The series as a whole leads up to a consideration of Britain
and her relation with the rest of the world, which forms the
theme of the last book.
The series provides a course of Geography for Elementary
Schools, and for lower and middle forms in Secondary Schools.
The later books are very suitable for use in Continuation Schools.
A Series of Simple Geographical Stories.
BY M. E. GULLICK
Price, paper cover, 6d. net each : limp cloth, 8d. net.
1. The Little Brown Girl.
2. The Pig-tail Boy.
3. The Sunflower Lantern.
4. The Banana Boy.
5. The Sheik's Daughter.
6. Manuel's Adventure.
IN these little books the author has contrived to convey a cer-
tain amount of geographical information in the guise of stories.
The scenes are laid in foreign lands ; the incidents are such as
might occur in the lives of children ; and the language and style
are studiously simple- Each book is illustrated with four
charming colour pictures.
OF CURRENT ENGLISH
H. W. FOWLER and F. G. FOWLER
Authors of 'The King's English'
From the Oxford Dictionary
Large Crown 8vo, Pp. xii+1044, cloth. Price Rs. 4-11.
The most accurate and comprehensive dictionary hitherto
placed within the reach of Indian students.
Some of the special features of this work are:
The large amount of space given to common words.
The copious use of illustrative sentences-
The curtest possible treatment of uncommon words or those fitter for
the encyclopaedia than the dictionary.
The severest economy of expression that readers can be expected to put
The words or senses of words given are those 'current'.
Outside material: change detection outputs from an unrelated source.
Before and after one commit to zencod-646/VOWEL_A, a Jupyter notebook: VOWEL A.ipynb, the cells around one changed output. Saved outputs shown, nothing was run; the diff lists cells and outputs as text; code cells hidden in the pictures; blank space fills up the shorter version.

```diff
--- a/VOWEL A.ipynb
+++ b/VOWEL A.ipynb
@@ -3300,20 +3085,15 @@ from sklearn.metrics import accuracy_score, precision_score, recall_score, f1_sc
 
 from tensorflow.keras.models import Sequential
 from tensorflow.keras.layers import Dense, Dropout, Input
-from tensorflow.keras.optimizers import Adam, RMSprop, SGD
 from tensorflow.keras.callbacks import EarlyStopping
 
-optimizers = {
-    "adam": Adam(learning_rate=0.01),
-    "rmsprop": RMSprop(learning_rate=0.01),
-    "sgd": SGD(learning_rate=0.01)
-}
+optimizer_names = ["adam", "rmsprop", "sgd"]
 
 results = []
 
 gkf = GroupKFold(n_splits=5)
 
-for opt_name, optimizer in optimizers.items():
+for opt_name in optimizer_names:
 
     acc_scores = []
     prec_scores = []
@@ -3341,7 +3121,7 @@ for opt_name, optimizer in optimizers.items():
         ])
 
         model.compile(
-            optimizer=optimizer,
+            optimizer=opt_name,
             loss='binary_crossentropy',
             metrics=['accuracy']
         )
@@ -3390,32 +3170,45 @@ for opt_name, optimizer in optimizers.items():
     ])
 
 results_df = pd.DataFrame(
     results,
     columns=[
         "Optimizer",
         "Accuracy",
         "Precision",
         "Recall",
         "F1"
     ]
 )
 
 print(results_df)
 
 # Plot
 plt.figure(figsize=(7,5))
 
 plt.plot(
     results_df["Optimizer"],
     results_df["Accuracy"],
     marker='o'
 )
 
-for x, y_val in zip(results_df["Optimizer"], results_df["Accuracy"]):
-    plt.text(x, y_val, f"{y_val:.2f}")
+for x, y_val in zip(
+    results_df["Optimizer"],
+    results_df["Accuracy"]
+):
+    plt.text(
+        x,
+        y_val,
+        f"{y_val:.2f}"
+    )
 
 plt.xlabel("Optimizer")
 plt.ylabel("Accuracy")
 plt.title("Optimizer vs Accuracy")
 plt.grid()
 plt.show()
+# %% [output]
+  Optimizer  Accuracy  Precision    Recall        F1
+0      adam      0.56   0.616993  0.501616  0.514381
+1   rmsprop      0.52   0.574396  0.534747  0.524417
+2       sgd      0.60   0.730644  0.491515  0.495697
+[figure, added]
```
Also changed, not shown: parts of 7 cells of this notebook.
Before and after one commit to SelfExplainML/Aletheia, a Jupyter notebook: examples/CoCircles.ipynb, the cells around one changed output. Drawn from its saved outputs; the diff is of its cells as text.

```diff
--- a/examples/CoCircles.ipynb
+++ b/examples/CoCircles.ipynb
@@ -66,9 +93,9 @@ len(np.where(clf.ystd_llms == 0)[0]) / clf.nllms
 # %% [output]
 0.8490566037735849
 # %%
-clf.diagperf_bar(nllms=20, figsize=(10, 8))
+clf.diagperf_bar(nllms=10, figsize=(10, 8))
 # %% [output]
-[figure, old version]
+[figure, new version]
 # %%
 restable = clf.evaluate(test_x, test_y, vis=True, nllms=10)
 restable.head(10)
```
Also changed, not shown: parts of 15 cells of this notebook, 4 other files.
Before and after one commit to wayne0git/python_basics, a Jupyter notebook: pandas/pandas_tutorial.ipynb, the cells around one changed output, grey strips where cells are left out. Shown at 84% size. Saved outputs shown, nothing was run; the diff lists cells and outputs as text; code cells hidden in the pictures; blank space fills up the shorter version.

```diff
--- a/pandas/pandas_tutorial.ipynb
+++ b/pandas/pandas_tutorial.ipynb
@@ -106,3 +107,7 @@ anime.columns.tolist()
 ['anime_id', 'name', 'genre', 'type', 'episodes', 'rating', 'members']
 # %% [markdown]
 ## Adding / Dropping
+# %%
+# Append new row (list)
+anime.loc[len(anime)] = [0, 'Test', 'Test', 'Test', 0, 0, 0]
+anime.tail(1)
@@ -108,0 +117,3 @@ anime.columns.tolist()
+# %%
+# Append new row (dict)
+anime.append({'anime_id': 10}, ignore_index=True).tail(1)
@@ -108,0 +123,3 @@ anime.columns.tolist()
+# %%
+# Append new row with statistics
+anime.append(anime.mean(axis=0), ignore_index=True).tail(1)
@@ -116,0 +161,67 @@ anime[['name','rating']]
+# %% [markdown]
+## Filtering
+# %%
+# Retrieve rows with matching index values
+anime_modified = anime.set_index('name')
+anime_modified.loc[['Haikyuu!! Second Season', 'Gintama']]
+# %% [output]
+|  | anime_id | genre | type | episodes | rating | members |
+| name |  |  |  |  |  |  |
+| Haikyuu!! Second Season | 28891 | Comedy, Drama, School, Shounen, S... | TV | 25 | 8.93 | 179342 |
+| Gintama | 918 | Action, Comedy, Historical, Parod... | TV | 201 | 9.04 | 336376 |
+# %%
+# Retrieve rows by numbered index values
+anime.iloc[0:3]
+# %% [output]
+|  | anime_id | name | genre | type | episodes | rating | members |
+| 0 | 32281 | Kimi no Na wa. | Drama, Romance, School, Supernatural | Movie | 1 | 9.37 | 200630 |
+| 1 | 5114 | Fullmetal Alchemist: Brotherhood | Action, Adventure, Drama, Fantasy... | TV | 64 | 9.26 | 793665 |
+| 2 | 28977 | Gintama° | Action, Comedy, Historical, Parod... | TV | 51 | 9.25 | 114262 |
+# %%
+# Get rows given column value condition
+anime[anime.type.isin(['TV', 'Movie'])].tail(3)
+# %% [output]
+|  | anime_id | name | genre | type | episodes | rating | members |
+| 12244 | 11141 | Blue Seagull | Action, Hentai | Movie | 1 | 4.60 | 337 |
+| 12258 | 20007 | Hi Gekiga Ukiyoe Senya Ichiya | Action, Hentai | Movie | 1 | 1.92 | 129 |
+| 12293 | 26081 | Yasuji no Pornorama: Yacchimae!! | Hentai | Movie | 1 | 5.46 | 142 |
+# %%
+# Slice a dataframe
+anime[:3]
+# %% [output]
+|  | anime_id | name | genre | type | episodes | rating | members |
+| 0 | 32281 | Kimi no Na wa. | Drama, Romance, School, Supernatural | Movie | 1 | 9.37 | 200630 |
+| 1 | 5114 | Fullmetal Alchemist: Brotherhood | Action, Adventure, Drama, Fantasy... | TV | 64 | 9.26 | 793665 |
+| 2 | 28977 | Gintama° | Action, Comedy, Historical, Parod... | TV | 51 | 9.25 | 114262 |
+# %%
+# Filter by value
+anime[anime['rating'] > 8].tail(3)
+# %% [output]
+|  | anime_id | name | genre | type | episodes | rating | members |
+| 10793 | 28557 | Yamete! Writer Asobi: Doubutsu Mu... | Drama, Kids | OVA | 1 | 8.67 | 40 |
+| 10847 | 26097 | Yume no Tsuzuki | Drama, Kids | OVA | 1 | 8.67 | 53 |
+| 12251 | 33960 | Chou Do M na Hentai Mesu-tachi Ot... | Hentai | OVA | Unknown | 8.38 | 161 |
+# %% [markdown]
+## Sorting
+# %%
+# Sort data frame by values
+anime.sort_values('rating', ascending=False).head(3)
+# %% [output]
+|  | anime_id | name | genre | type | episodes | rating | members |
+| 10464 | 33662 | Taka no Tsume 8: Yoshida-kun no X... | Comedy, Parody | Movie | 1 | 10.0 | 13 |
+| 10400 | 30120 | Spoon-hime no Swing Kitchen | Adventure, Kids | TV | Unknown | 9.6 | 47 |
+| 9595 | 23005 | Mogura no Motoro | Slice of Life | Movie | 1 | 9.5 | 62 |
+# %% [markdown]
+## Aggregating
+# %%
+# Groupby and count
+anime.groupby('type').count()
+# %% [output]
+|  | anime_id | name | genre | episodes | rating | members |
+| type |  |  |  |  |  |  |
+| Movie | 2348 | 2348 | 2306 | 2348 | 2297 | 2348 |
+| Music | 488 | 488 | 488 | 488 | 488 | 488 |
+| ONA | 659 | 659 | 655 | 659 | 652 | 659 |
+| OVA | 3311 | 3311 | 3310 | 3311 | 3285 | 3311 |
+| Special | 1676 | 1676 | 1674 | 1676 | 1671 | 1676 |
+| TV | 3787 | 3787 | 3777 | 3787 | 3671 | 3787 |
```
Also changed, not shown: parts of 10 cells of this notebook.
The authors 'include many words and senses that are fossilized having
in themselves no life or capacity for further development, but kept extant by
being enshrined in perhaps a single proverb or phrase'.
If fewer scientific and technical terms are given, colloquial, facetious,
slang, and vulgar expressions are admitted freely with a cautionary label.
The spelling is for the most part, but not invariably, that of the
Oxford English Dictionary.
When the pronunciation of a word is not sufficiently determined by
the placing of the stress-mark or by vowel quantities, further information is
appended in brackets
Etymology is given at the end of each article.
The Times, London says " In everything that we ordinarily expect^of
a popular Dictionary spelling, pronunciations, definitions, etymologies it
inherits the superiority of the Oxford Dictionary from which it is adapted.
In everything else that can concern a Dictionary (and how much thai is!), it
is not only ivithout a superior, it is literally without a rival."
OXFOED UNIVERSITY PRESS
LONDON, BOMBAY, MADRAS, CALCUTTA, LAHORE
THIS BOOK IS DUE ON THE LAST DATE
AN INITIAL FINE OF 25 CENTS
WILL BE ASSESSED FOR FAILURE TO RETURN
THIS BOOK ON THE DATE DUE. THE PENALTY
W/LL INCREASE TO so CENTS ON THE FOURTH
DAY AND TO $1.OO ON THE SEVENTH DAY
BEC.CIR. JAN 26*83
THE UNIVERSITY OF CALIFORNIA LIBRARY